→ **What the task asks**
Using the entries below, output each line exactly from the first through the one that contains "import Footer from './components/Footer';".

→ **Data for the task**
__________________________________________________

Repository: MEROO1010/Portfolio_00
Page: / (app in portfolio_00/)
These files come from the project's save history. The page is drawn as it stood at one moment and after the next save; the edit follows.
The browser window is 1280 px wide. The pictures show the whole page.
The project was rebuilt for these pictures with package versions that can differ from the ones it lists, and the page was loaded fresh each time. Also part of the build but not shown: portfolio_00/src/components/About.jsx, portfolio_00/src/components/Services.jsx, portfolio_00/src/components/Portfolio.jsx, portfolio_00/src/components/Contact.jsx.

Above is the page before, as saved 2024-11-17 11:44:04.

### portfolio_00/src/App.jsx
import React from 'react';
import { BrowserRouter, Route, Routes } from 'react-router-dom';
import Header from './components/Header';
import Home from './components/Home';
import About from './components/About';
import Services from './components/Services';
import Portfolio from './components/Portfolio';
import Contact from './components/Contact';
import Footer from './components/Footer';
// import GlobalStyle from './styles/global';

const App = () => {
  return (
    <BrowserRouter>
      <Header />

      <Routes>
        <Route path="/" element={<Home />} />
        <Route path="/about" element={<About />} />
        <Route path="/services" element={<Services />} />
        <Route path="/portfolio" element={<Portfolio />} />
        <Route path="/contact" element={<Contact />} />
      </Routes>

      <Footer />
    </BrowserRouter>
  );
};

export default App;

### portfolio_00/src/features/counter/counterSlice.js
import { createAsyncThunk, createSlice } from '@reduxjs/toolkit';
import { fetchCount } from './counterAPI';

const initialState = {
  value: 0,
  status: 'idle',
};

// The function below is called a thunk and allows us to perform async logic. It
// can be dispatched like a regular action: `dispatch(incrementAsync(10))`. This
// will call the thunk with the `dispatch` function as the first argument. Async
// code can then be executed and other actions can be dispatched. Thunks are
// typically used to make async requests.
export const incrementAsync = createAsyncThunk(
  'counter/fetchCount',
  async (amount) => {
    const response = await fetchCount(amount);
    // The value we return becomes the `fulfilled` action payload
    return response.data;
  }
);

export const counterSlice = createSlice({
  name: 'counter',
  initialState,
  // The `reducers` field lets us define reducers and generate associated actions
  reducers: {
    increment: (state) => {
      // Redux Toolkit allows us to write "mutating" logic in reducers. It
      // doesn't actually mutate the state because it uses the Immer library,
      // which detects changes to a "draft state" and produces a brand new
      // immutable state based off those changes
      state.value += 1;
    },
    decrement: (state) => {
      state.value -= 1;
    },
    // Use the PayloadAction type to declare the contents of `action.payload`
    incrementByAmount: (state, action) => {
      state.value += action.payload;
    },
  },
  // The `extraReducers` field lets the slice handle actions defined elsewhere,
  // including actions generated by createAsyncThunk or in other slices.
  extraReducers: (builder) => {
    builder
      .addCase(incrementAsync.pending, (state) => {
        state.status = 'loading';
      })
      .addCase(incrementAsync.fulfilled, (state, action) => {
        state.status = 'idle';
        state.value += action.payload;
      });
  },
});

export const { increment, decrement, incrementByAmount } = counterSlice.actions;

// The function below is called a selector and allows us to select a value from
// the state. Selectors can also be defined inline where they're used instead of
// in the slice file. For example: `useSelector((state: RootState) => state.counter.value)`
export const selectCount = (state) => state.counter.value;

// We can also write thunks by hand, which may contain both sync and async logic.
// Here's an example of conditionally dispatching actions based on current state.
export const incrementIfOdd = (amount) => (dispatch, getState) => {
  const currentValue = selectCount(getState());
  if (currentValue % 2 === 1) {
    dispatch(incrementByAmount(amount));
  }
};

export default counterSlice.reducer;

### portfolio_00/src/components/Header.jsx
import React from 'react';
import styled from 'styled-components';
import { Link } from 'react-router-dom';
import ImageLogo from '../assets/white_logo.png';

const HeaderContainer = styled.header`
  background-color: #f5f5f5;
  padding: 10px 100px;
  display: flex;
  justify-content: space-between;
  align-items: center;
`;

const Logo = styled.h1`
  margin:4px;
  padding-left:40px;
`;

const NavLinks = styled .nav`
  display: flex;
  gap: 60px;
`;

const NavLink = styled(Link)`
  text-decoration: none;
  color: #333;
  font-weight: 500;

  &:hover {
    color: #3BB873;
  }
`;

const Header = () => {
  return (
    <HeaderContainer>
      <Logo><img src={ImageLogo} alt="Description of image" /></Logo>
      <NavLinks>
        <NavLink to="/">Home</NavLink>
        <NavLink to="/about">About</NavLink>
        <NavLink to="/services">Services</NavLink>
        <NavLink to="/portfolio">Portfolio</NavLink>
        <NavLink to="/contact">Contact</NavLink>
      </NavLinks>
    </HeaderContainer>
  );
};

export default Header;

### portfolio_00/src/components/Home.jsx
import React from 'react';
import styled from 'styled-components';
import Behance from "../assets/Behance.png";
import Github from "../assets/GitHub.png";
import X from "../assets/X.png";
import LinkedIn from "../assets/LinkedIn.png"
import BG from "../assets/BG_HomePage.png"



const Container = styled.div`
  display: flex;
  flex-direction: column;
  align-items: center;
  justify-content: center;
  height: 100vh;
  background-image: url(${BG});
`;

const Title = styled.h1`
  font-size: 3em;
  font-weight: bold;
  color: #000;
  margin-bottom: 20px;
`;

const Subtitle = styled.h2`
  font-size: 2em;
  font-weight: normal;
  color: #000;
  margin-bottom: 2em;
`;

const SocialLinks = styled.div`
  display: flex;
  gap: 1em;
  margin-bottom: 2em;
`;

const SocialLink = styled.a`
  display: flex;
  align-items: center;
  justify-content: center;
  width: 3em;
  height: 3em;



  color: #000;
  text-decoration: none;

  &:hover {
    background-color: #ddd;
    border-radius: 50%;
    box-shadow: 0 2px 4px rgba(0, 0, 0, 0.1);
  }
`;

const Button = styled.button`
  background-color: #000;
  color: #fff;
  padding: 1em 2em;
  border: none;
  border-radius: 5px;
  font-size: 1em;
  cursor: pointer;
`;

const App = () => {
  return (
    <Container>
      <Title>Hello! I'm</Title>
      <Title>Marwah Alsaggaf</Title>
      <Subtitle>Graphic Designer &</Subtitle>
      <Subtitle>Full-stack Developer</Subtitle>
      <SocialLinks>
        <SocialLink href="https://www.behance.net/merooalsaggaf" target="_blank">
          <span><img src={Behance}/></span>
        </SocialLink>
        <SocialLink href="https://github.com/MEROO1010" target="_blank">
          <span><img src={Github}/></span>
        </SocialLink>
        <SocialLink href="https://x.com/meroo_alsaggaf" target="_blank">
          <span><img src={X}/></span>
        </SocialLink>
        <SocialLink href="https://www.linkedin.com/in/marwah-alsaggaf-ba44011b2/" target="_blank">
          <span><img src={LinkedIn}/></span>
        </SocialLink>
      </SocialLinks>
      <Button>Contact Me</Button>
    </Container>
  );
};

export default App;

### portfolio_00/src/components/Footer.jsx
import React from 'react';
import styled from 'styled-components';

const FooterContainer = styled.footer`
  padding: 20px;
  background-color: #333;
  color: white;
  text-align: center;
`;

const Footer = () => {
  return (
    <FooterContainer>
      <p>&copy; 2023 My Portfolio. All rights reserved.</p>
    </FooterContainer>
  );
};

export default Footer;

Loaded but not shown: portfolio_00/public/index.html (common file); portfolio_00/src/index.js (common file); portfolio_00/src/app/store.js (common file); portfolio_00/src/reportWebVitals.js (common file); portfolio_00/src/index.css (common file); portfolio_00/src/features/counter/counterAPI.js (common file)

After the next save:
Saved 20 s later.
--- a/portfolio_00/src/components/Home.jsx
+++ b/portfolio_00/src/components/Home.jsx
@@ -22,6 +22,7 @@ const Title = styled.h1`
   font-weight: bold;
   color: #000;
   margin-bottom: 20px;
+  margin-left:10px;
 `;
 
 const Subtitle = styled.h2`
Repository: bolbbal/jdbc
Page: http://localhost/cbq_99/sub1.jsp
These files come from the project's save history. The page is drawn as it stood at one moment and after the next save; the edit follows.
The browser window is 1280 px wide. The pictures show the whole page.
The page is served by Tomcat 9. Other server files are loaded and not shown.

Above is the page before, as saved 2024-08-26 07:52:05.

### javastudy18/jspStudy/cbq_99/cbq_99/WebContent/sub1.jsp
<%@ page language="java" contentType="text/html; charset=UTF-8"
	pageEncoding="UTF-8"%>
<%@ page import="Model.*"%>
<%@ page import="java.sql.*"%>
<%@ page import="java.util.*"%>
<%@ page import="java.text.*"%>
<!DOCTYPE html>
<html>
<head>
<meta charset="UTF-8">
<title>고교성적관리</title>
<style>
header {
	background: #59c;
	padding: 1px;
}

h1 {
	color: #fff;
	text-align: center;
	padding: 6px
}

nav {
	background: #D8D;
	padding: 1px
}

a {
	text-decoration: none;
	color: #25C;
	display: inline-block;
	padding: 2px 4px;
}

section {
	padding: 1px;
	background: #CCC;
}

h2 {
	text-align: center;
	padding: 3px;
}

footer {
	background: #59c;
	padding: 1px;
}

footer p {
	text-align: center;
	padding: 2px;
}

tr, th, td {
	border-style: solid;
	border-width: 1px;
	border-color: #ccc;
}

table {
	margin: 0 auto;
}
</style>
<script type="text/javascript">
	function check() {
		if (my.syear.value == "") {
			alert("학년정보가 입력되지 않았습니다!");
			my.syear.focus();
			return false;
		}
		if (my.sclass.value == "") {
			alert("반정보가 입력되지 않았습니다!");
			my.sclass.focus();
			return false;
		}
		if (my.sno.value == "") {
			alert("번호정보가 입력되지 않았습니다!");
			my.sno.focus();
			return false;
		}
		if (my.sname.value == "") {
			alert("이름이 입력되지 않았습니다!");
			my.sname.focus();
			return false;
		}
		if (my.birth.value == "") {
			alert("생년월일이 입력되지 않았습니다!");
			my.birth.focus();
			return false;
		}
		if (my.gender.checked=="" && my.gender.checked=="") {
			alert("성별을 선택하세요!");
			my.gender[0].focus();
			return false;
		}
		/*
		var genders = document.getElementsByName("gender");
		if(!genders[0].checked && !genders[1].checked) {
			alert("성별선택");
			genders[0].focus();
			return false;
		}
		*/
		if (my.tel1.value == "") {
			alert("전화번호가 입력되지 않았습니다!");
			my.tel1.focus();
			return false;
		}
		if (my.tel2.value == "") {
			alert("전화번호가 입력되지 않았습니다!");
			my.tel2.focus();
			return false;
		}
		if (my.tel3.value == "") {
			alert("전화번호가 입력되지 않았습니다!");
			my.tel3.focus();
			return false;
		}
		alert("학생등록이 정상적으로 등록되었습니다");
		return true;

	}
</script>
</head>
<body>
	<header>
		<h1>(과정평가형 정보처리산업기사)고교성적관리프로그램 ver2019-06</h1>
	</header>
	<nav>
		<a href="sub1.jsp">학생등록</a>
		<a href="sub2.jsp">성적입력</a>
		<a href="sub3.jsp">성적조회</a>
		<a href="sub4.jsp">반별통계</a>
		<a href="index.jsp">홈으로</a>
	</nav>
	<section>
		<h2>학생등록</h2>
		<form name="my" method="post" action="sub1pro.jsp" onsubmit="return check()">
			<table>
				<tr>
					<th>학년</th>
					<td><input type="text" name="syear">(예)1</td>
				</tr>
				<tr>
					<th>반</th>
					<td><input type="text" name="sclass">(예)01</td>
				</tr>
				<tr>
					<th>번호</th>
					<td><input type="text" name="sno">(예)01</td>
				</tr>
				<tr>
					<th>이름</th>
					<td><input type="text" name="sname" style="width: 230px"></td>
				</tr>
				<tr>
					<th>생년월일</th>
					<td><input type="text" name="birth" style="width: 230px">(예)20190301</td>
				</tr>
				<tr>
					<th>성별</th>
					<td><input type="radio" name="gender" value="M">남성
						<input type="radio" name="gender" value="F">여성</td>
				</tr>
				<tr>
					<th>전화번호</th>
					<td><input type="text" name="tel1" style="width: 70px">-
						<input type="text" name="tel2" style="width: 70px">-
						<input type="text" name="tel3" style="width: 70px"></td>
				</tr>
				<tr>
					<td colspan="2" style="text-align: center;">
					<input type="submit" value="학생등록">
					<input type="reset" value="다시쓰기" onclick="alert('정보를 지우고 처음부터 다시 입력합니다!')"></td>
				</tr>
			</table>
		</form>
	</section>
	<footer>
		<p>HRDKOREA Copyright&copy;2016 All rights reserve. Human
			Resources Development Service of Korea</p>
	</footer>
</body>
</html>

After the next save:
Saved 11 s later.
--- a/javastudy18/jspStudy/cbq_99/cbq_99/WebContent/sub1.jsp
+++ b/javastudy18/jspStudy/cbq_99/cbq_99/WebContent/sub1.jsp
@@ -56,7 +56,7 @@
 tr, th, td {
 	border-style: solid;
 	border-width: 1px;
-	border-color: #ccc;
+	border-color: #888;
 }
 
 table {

__________________________________________________

→ **Result of this task**
Repository: MEROO1010/Portfolio_00
Page: / (app in portfolio_00/)
These files come from the project's save history. The page is drawn as it stood at one moment and after the next save; the edit follows.
The browser window is 1280 px wide. The pictures show the whole page.
The project was rebuilt for these pictures with package versions that can differ from the ones it lists, and the page was loaded fresh each time. Also part of the build but not shown: portfolio_00/src/components/About.jsx, portfolio_00/src/components/Services.jsx, portfolio_00/src/components/Portfolio.jsx, portfolio_00/src/components/Contact.jsx.

Above is the page before, as saved 2024-11-17 11:44:04.

### portfolio_00/src/App.jsx
import React from 'react';
import { BrowserRouter, Route, Routes } from 'react-router-dom';
import Header from './components/Header';
import Home from './components/Home';
import About from './components/About';
import Services from './components/Services';
import Portfolio from './components/Portfolio';
import Contact from './components/Contact';
import Footer from './components/Footer';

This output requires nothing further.